> [The problem] Using the records below, locate all lines containing "module" and return them.

> [Data extract]
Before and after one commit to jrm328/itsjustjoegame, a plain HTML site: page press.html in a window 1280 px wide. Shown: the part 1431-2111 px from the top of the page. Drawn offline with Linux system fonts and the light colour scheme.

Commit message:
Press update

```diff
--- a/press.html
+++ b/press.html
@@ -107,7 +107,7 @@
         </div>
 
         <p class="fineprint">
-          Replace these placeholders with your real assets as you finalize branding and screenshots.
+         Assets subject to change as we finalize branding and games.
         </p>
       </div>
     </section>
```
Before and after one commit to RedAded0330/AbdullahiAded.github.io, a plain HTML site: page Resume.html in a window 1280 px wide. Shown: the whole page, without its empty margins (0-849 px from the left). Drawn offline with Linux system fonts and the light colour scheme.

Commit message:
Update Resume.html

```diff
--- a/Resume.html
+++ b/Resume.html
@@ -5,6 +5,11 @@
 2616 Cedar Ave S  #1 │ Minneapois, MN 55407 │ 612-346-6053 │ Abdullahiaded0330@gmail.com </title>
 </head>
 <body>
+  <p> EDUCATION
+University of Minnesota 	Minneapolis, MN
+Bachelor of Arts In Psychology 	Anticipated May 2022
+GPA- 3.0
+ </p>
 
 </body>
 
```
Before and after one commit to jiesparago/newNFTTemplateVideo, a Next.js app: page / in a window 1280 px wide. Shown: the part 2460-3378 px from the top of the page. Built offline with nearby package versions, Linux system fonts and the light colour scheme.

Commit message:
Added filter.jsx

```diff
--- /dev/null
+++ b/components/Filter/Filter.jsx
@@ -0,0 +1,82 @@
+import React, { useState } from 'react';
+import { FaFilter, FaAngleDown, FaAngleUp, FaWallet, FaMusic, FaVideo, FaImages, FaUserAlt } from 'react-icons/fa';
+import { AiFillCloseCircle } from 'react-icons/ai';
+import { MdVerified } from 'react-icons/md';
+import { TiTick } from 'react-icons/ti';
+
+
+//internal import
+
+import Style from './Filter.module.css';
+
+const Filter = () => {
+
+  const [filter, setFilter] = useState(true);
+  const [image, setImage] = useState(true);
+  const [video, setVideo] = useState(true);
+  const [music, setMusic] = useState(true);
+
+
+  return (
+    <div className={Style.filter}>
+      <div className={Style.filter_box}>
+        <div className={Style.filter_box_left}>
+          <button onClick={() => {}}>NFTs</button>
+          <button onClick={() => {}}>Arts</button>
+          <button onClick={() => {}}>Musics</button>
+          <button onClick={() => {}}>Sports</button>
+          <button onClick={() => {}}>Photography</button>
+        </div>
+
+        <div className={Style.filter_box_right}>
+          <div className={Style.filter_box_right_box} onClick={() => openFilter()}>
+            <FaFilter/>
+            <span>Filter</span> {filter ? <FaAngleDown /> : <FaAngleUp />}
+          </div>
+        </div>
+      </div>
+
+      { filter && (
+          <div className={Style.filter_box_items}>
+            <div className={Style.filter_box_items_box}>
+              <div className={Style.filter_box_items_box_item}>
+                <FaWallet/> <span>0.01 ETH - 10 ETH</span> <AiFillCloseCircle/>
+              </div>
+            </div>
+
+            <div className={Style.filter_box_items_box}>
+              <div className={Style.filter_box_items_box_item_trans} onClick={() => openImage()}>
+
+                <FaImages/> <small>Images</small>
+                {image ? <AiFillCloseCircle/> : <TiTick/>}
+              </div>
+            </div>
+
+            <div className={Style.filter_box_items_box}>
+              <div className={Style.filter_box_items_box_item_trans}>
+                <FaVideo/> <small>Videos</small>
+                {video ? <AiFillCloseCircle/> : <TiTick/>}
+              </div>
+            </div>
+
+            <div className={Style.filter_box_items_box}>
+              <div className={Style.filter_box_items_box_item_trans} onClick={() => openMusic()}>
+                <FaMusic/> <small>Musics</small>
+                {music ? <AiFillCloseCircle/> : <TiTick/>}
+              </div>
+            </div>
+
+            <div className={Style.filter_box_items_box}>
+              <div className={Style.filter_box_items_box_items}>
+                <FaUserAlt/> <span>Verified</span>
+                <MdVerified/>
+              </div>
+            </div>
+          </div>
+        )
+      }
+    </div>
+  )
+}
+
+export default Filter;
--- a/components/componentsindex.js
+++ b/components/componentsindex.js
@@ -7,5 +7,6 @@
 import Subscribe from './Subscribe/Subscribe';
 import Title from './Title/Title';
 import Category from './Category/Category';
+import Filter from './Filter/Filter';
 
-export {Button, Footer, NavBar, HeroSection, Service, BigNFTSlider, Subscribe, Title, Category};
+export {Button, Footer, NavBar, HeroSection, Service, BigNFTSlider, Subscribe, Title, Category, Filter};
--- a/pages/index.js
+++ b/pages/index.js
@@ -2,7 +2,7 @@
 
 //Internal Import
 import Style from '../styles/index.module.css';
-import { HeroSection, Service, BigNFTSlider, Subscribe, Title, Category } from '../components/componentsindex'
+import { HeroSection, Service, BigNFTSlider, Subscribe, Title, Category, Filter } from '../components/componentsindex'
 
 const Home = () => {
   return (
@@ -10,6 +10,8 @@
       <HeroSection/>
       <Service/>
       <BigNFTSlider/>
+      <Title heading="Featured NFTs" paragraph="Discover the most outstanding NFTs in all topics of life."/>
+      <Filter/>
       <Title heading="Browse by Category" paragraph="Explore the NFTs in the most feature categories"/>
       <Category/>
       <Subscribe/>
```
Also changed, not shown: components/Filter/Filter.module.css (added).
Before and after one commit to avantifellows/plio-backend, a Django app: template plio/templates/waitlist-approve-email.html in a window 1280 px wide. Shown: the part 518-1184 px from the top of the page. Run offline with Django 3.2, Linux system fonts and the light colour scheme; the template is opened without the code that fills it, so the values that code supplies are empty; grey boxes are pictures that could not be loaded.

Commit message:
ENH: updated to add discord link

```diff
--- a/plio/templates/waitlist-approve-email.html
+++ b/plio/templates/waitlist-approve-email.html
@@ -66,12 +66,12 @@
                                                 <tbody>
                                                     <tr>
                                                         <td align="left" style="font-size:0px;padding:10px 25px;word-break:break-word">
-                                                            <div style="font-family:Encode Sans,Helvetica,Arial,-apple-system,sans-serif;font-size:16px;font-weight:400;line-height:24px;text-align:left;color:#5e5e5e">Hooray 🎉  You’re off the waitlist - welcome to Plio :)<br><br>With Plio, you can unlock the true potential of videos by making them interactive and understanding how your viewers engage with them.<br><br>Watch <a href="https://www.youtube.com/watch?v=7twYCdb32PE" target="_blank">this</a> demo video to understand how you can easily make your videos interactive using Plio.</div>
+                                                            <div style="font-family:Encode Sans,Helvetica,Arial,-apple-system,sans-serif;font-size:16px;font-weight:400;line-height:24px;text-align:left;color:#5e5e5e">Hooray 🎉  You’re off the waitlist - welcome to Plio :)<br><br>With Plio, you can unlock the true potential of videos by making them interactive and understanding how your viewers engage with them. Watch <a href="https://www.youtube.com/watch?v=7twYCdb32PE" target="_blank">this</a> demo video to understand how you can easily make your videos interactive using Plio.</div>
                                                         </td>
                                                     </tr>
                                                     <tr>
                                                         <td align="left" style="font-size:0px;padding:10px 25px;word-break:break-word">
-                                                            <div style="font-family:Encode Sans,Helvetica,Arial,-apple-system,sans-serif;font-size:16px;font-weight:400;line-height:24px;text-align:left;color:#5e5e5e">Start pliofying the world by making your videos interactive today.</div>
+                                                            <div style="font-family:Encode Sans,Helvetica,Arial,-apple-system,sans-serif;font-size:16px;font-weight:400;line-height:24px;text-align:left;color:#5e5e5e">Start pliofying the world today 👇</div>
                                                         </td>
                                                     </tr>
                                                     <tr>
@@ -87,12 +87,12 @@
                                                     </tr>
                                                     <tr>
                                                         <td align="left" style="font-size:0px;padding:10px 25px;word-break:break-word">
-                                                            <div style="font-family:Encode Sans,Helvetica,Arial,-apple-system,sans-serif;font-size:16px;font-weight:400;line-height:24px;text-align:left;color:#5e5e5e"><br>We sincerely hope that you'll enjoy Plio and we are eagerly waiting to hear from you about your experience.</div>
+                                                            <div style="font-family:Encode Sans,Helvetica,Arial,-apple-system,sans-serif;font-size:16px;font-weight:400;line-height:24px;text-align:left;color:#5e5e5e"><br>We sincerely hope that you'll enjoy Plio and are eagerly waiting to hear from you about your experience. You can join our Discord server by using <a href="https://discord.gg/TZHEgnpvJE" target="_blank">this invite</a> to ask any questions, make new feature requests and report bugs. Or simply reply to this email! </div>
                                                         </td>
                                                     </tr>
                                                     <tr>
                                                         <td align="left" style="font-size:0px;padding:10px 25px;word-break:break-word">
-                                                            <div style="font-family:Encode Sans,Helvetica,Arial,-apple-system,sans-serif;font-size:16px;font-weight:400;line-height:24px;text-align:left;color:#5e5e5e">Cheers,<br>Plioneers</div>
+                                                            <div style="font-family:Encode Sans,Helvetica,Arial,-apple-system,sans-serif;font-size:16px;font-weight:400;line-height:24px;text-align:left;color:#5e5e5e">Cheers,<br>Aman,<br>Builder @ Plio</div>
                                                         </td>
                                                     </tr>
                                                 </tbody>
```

> [Final answer]
+import Style from './Filter.module.css';
 import Style from '../styles/index.module.css';
Also changed, not shown: components/Filter/Filter.module.css (added).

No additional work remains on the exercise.